Strength and balance training has been demonstrated to prevent physical decline and falls in older adults. The majority of fall prevention studies have focused on supervised group or home-based exercise interventions utilizing qualified personal. The implementation of these interventions on a community-wide level is limited due to home-bound status because of functional or cognitive decline, care-giving responsibilities, or transportation difficulties. High costs for personal, and lack of group exercie facilities are likewise problematic. A promising and cost-effective approach for tailoring strength and balance exercise to older adults in a community setting is to provide training via the internet. However, interactive web-based home exercise technologies, including virtually supervised training, have not yet been developed. The objective of this collaborative SHIFT SBIR project between BioSensics LLC (Cambridge, MA) and the University of Arizona (Interdisciplinary Consortium on Advance Motion Performance (iCAMP) and Arizona Center on Aging) is to develop a low cost, easy-to-use, interactive web application for home-based strength and balance training to improve mobility and reduce fall risk in older adults. The proposed system will be developed based on an existing non-interactive prototype web-based training program using a virtual on- screen trainer. The new interactive web application will include an on-screen 'user avatar'that mimics its users movements. This will be accomplished by developing an instrumented overshoe containing kinematic sensors. Based on the sensor signals, body segment kinematics (e.g., foot position, ankle angle, and hip angle) will be estimated in real-time using a simplified biomechanical model of the human body. The kinematic data will drive the on-screen user avatar, which will provide real-time feedback to the user regarding their exercise performance. Game-based features will be included for rewarding correctly performed exercises and motivating the user to achieve individually set exercise goals based on his/her initial motor performance. To ensure user-friendliness, the application will be developed based on established guidelines for media use in older adults. In the first of two clinical studies we will evaluate the accuracy of the estimates of lower extremity kinematics during exercise provided by the new system. In the second clinical study (a randomized controlled trial) we will evaluate the effectiveness of the proposed technology for improving mobility, gait, balance, quality of life, and risk of falling compared to unsupervised home trainin.
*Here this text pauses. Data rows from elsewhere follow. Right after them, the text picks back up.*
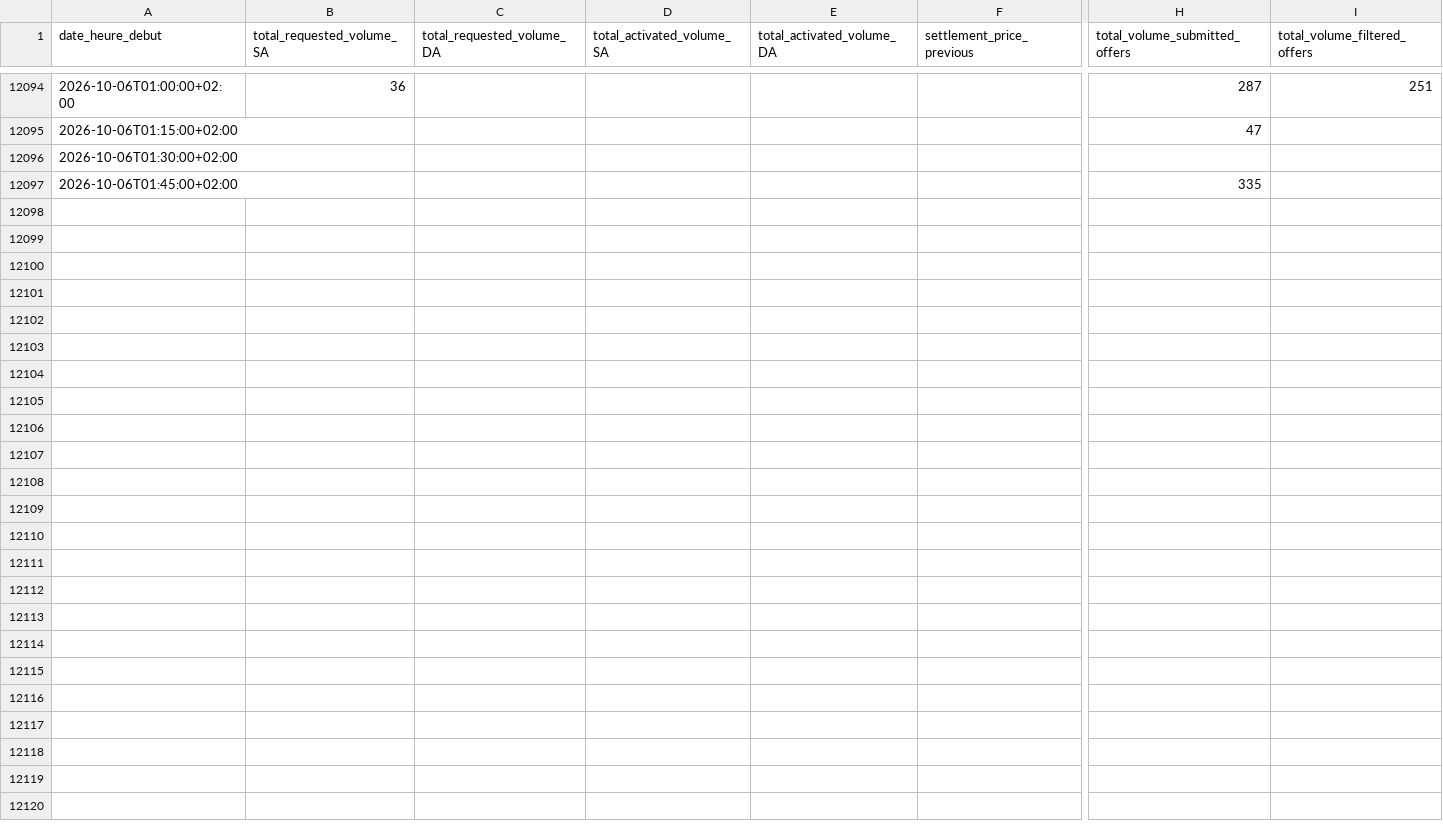
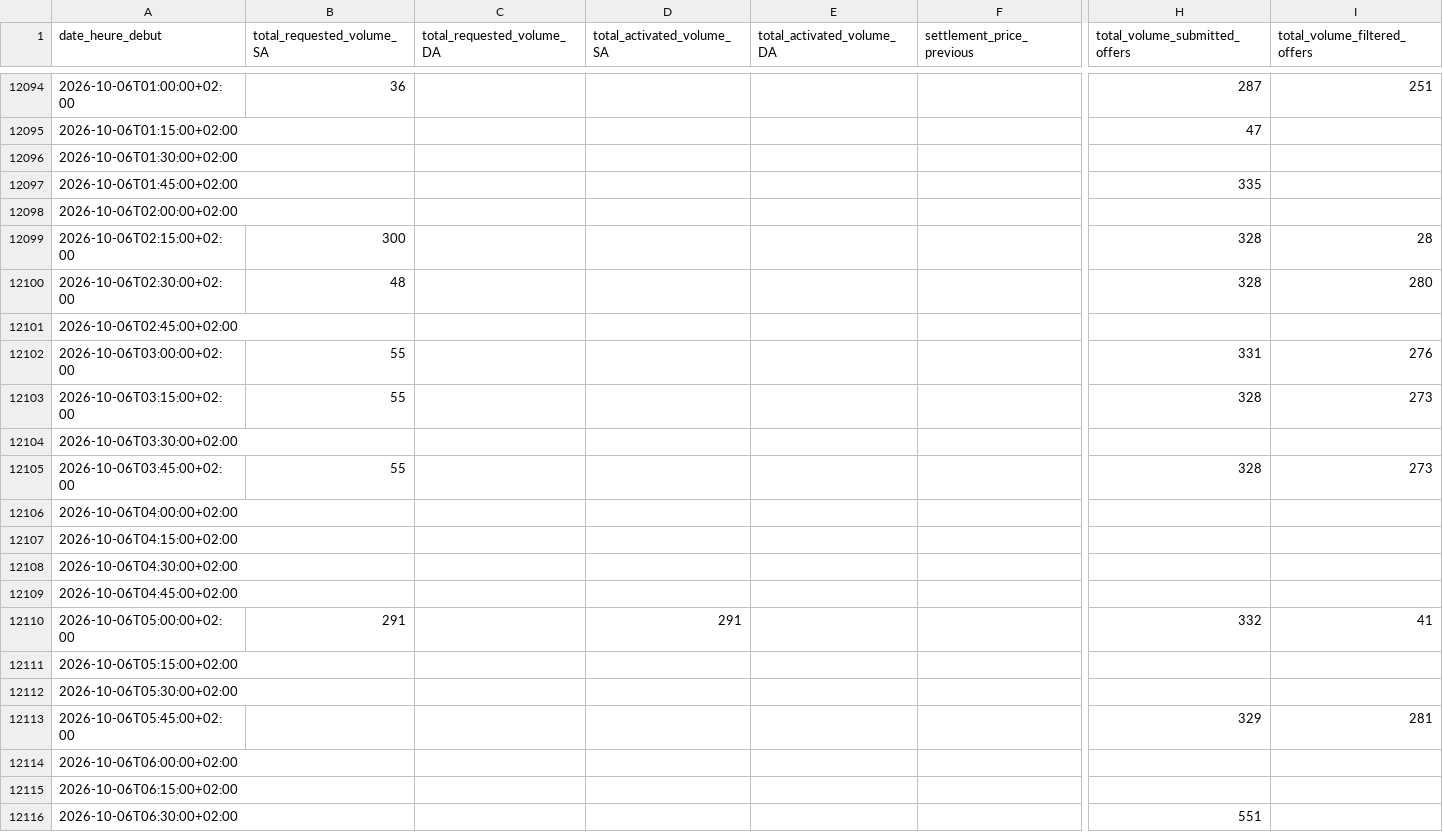
Before and after one commit to SuzanneLemaistre/Data, a CSV file: data/standard_mfrr_data.csv, drawn as a sheet; only a part is shown, gaps mark what is left out; rows hold the shown columns only; the diff covers the shown part only; the diff names each change by its address in the sheet, - before the commit and + after, or states it on an @@ line.

```diff
--- a/data/standard_mfrr_data.csv
+++ b/data/standard_mfrr_data.csv
+row 12098: 2026-10-06T02:00:00+02:00
+row 12099: 2026-10-06T02:15:00+02:00 | 300 |  |  |  |  | 328 | 28
+row 12100: 2026-10-06T02:30:00+02:00 | 48 |  |  |  |  | 328 | 280
+row 12101: 2026-10-06T02:45:00+02:00
+row 12102: 2026-10-06T03:00:00+02:00 | 55 |  |  |  |  | 331 | 276
+row 12103: 2026-10-06T03:15:00+02:00 | 55 |  |  |  |  | 328 | 273
+row 12104: 2026-10-06T03:30:00+02:00
+row 12105: 2026-10-06T03:45:00+02:00 | 55 |  |  |  |  | 328 | 273
+row 12106: 2026-10-06T04:00:00+02:00
+row 12107: 2026-10-06T04:15:00+02:00
+row 12108: 2026-10-06T04:30:00+02:00
+row 12109: 2026-10-06T04:45:00+02:00
+row 12110: 2026-10-06T05:00:00+02:00 | 291 |  | 291 |  |  | 332 | 41
+row 12111: 2026-10-06T05:15:00+02:00
+row 12112: 2026-10-06T05:30:00+02:00
+row 12113: 2026-10-06T05:45:00+02:00 |  |  |  |  |  | 329 | 281
+row 12114: 2026-10-06T06:00:00+02:00
+row 12115: 2026-10-06T06:15:00+02:00
+row 12116: 2026-10-06T06:30:00+02:00 |  |  |  |  |  | 551
```
Also changed, not shown: 77 added rows elsewhere in this file, data/standard_afrr_data.csv, 6 other files.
Several validated outcome measures will be used to assess training-related changes in functional performance, as well as user perceived acceptability/usability of the new technology. A unique element of the present study is that both exercise adherence and exercise accuracy will be objectively assessed. A larger clinical study to further assess the benefits of the proposed technology for improving mobility and reducing falls in older adults is planned for Phase II of this project. In addition, in Phase II additional hardware and software development will be performed to make the system suitable for commercialization to the target population. The proposed technology could have an important effect on the US health care system by reducing the risk of falling and improving function, quality-of-life, and independence among older adults. This methodology addresses key issues for an aging population with high risk of falling and multiple disease processes. Moreover, the methods evaluated and refined in this study will be used in future web-based applications focused on exercise training in various disease processes that effect mobility and balance, such as stroke, diabetes, and dementia.
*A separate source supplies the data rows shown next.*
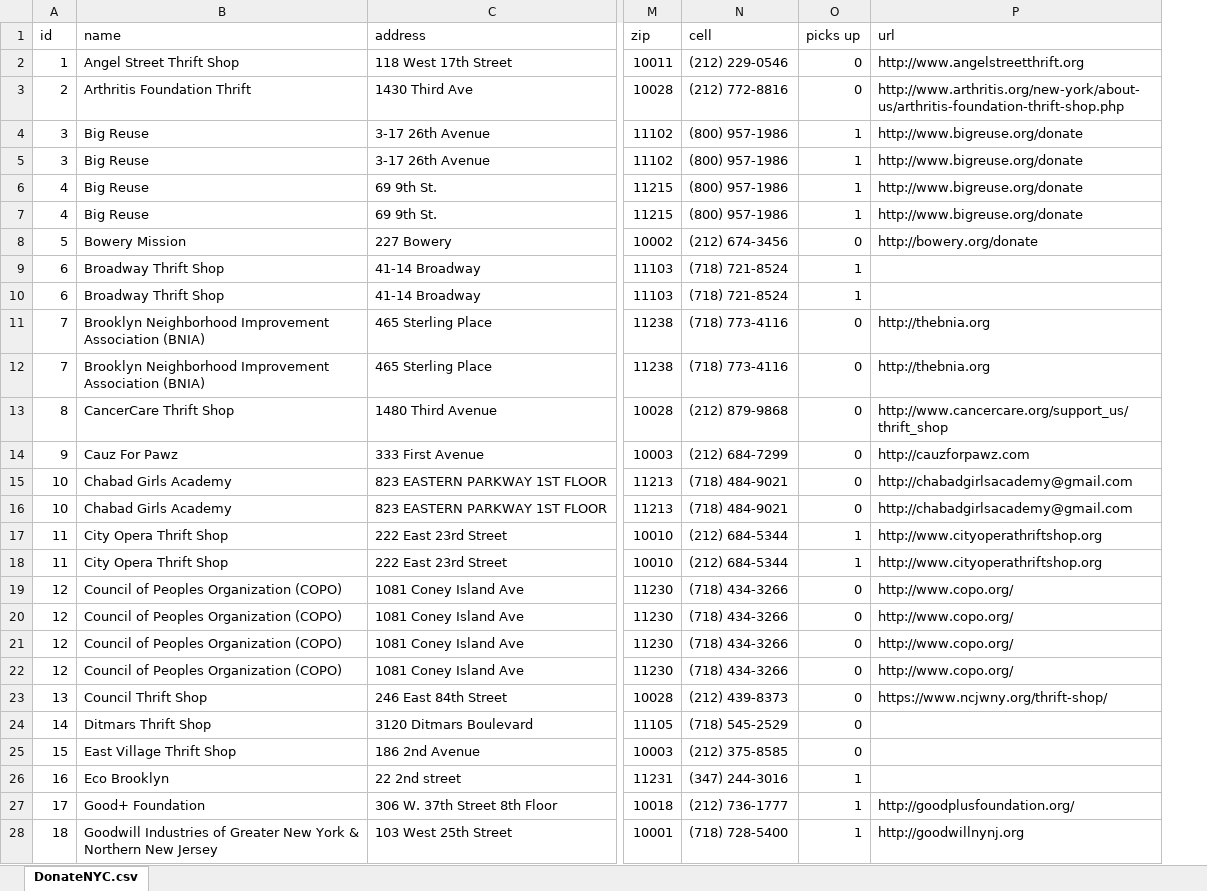
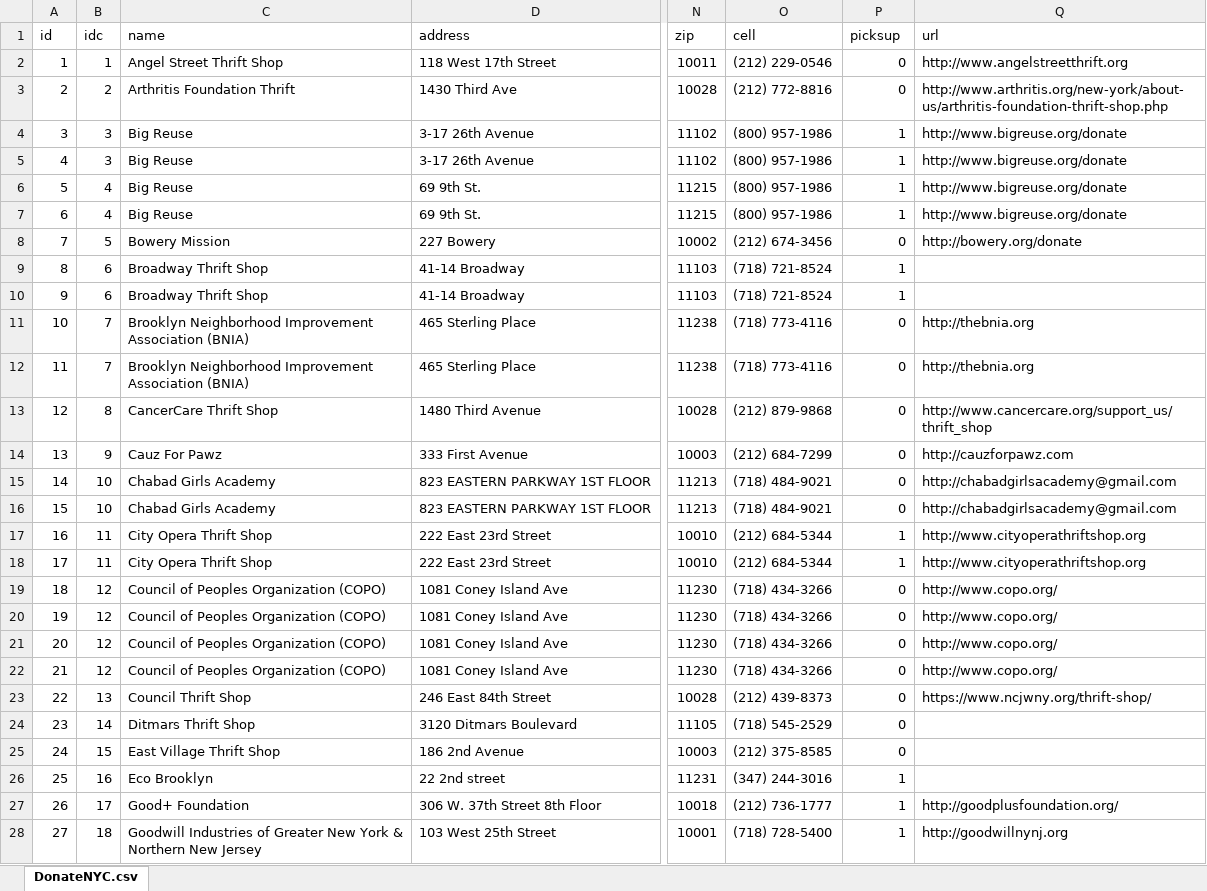
Before and after one commit to rafaellichen/Recycling-System, an Excel workbook: static/data/DonateNYC.xlsx, sheet DonateNYC.csv, drawn as a sheet; only a part is shown, gaps mark what is left out; values as stored, in another font and other column widths than the file's, no borders; addresses are those after the commit; the diff covers the shown part only; the diff names each change by its address in the sheet, - before the commit and + after, or states it on an @@ line.

```diff
--- a/static/data/DonateNYC.xlsx (sheet DonateNYC.csv)
+++ b/static/data/DonateNYC.xlsx (sheet DonateNYC.csv)
+column B (idc), rows 2-28: 1 | 2 | 3 | 3 | 4 | 4 | 5 | 6 | 6 | 7 | 7 | 8 | 9 | 10 | 10 | 11 | 11 | 12 | 12 | 12 | 12 | 13 | 14 | 15 | 16 | 17 | 18
-P1: picks up
+P1: picksup
-A5 (id): 3
+A5 (id): 4
-A6 (id): 4
+A6 (id): 5
-A7 (id): 4
+A7 (id): 6
-A8 (id): 5
+A8 (id): 7
-A9 (id): 6
+A9 (id): 8
-A10 (id): 6
+A10 (id): 9
-A11 (id): 7
+A11 (id): 10
-A12 (id): 7
+A12 (id): 11
-A13 (id): 8
+A13 (id): 12
-A14 (id): 9
+A14 (id): 13
-A15 (id): 10
+A15 (id): 14
-A16 (id): 10
+A16 (id): 15
-A17 (id): 11
+A17 (id): 16
-A18 (id): 11
+A18 (id): 17
-A19 (id): 12
+A19 (id): 18
-A20 (id): 12
+A20 (id): 19
-A21 (id): 12
+A21 (id): 20
-A22 (id): 12
+A22 (id): 21
-A23 (id): 13
+A23 (id): 22
-A24 (id): 14
+A24 (id): 23
-A25 (id): 15
+A25 (id): 24
-A26 (id): 16
+A26 (id): 25
-A27 (id): 17
+A27 (id): 26
-A28 (id): 18
+A28 (id): 27
```
Also changed, not shown: 101 edited cells elsewhere in this sheet, 4 other files.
The purpose of this interdisciplinary study is to design and commercialize a novel web-based home exercise technology that uses virtual reality and wearable sensors to improve strength, balance, agility, and coordination in older adults who are at risk for falling. The proposed technology could offer community-dwelling older adults, in particular those residing in rural areas or those who have transportation challenges, a convenient and cost- effective modality to promote strength and balance. The suggested technology could have an immediate impact on the US health care system by reducing the risk of falling, improving quality of life, and promoting independence among older adults.